In a press release introducing their new polling of young people and teachers, The Sutton Trust has called for more private tuition companies to provide tuition to disadvantaged pupils for free as well as for greater investment in non-profit programmes that connect tutors with schools. The Tutorfair Foundation (alongside MyTutor and Tutor Trust) was listed as innovative model already operational in this area.
The survey of 1,678 teachers, conducted by the National Foundation for Educational Research (NFER), found that a quarter (24%) of secondary school teachers have delivered private tuition outside school in the past two years, with two-thirds of them having done so after a direct approached from parents. This reflects the growing prevalence of private tutoring in the UK, with 27% of 11-16-year olds in England and Wales now saying they have had tuition (up from 18% in 2005).
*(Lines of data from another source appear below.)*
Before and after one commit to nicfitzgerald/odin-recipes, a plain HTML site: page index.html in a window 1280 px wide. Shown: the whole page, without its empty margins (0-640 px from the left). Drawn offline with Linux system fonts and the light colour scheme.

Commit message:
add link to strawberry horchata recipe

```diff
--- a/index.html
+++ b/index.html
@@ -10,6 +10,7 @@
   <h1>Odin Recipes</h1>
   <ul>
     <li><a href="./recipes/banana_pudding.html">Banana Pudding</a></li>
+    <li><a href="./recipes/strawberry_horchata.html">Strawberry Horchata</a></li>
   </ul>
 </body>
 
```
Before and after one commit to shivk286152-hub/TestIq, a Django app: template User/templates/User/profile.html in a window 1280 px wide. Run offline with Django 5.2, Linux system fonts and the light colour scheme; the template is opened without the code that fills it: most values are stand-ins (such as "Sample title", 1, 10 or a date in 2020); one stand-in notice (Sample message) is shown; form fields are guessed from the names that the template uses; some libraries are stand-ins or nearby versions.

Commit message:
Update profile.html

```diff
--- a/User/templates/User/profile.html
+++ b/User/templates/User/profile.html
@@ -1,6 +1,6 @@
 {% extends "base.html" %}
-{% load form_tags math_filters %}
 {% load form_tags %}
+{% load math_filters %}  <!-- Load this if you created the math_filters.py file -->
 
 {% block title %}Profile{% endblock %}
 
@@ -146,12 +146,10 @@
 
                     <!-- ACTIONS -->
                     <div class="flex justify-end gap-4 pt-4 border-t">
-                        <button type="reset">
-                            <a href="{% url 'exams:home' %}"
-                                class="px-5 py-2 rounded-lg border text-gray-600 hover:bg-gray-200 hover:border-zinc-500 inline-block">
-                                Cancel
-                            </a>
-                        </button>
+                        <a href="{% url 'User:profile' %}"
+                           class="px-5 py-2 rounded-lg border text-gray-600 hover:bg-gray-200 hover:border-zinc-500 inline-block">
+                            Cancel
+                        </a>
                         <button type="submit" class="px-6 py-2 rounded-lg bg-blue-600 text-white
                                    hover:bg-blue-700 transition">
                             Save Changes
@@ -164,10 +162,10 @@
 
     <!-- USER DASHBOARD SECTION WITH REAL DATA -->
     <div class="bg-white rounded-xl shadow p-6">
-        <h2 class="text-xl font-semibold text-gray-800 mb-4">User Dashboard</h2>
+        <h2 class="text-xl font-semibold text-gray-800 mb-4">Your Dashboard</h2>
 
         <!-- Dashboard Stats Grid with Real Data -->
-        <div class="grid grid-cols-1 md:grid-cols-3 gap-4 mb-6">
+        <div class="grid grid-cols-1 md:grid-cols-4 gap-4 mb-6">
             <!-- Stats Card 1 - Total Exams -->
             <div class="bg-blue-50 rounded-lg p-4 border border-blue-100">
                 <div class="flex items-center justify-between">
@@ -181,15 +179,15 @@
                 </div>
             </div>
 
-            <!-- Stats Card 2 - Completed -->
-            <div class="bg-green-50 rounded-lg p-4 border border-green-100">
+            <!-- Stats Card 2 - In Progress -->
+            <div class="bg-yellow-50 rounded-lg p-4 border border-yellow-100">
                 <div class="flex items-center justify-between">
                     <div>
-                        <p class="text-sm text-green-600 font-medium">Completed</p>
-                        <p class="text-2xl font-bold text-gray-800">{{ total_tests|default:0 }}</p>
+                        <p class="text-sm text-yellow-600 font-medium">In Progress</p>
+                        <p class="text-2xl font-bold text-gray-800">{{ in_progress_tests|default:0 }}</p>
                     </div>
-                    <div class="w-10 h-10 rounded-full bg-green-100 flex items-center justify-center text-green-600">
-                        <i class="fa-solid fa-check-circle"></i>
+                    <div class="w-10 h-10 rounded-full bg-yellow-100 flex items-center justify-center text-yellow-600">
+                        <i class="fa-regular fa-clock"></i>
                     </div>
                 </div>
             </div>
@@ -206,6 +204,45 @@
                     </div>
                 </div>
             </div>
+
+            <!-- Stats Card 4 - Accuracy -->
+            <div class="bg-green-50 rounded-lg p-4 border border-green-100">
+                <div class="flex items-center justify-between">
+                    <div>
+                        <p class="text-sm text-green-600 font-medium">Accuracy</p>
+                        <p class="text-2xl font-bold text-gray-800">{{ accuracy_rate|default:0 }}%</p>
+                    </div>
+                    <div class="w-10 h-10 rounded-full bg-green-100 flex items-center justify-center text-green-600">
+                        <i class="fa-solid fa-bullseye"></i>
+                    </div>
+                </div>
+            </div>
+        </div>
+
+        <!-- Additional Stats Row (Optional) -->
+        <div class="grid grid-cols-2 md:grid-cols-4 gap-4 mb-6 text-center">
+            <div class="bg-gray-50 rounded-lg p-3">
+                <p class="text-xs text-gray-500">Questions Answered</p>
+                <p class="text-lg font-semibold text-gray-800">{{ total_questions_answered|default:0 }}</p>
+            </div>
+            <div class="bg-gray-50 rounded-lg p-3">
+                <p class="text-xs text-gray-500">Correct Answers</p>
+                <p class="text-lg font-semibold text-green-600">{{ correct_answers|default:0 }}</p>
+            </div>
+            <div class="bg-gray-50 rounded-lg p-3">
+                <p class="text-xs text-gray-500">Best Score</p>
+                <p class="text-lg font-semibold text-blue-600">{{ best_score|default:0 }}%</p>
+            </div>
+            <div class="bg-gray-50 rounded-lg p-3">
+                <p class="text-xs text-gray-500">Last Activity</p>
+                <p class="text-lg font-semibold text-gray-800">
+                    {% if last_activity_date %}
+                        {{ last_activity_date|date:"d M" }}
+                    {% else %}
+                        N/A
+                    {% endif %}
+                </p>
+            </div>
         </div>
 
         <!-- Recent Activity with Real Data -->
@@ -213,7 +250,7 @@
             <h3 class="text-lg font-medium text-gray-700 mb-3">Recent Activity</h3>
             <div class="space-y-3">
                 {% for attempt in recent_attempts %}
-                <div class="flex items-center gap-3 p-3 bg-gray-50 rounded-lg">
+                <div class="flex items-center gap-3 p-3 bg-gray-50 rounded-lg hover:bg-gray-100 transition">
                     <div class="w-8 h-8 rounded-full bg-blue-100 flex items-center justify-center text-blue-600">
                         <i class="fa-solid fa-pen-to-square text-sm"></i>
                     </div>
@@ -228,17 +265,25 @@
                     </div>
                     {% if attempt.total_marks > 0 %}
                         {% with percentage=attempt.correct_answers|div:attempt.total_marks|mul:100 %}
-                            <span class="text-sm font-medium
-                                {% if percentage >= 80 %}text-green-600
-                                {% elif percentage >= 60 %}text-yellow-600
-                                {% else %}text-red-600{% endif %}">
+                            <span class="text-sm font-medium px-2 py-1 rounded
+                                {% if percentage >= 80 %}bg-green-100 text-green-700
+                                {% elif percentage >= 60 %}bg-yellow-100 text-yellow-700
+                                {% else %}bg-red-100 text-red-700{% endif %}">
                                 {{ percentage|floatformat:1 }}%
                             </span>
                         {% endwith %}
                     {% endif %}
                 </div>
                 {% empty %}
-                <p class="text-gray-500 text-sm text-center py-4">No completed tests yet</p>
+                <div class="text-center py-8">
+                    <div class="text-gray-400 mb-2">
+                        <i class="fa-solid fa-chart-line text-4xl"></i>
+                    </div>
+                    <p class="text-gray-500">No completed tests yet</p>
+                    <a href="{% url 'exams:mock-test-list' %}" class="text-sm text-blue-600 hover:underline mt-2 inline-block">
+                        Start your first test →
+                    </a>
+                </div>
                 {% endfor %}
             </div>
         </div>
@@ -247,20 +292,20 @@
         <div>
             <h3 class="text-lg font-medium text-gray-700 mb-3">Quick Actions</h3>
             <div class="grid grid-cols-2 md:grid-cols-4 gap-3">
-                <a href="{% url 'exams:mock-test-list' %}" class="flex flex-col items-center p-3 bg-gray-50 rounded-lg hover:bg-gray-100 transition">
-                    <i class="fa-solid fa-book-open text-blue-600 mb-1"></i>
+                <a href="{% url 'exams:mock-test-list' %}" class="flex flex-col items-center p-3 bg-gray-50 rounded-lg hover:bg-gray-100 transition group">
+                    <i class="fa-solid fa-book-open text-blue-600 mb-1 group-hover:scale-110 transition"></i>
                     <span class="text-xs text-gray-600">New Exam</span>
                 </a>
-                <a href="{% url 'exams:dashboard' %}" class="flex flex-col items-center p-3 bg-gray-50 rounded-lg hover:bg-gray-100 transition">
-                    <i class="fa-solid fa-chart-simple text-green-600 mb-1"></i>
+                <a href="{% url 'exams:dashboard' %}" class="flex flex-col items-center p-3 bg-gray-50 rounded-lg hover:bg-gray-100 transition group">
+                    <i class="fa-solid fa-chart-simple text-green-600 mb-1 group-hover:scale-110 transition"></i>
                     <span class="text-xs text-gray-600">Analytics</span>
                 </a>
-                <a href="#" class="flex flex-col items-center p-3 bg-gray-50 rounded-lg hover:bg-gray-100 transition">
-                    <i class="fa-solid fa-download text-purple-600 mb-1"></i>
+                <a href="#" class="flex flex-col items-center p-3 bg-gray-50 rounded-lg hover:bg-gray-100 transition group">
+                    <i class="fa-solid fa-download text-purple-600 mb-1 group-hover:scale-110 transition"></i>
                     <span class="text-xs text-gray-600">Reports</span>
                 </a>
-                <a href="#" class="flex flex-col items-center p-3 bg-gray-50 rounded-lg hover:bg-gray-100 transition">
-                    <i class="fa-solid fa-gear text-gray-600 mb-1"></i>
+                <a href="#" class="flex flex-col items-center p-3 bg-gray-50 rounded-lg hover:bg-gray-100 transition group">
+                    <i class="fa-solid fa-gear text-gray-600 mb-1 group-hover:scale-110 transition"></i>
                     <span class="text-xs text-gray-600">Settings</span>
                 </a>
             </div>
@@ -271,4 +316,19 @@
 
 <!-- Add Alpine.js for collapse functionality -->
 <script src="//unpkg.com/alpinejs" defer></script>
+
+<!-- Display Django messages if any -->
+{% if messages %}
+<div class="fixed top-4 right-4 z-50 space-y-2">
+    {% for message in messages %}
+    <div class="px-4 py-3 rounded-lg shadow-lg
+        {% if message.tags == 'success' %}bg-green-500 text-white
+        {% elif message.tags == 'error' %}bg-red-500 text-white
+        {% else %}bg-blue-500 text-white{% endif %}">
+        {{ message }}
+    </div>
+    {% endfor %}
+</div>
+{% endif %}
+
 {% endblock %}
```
The Sutton Trust recognises that students who receive private tuition disproportionately come from better-off backgrounds, finding that 34% of high-affluence households will engage a tutor compared to only 20% of low-affluence households. They recommend that schools seek out one-to-one and small-group tuition for their pupil premium eligible students, and that the government should invest in projects that can provide tuition to disadvantaged students sustainably.
Tutorfair On- Demand
Tutorfair’s latest innovation is Tutorfair On-Demand. We’ve built an instant messaging (text and image) platform available completely free on any connected mobile or desktop device. During homework hours, students who post a question or topic that they’re struggling with will instantly be connected to a trained Tutorfair tutor who is qualified to help them. Later, sessions are assessed by our Quality Assurance team to ensure that the standard of teaching always remains high. This is a revolutionary approach to scaling free tutoring – taking tuition into hundreds of homes for the first time and providing a uniquely flexible voluntary programme for talented tutors who want to give back.
To date, the platform has been piloted with 600 students in 34 schools and we are now seeking funding to help us scale up and gather more robust evidence of impact. If you would like to know more about the programme, please visit here.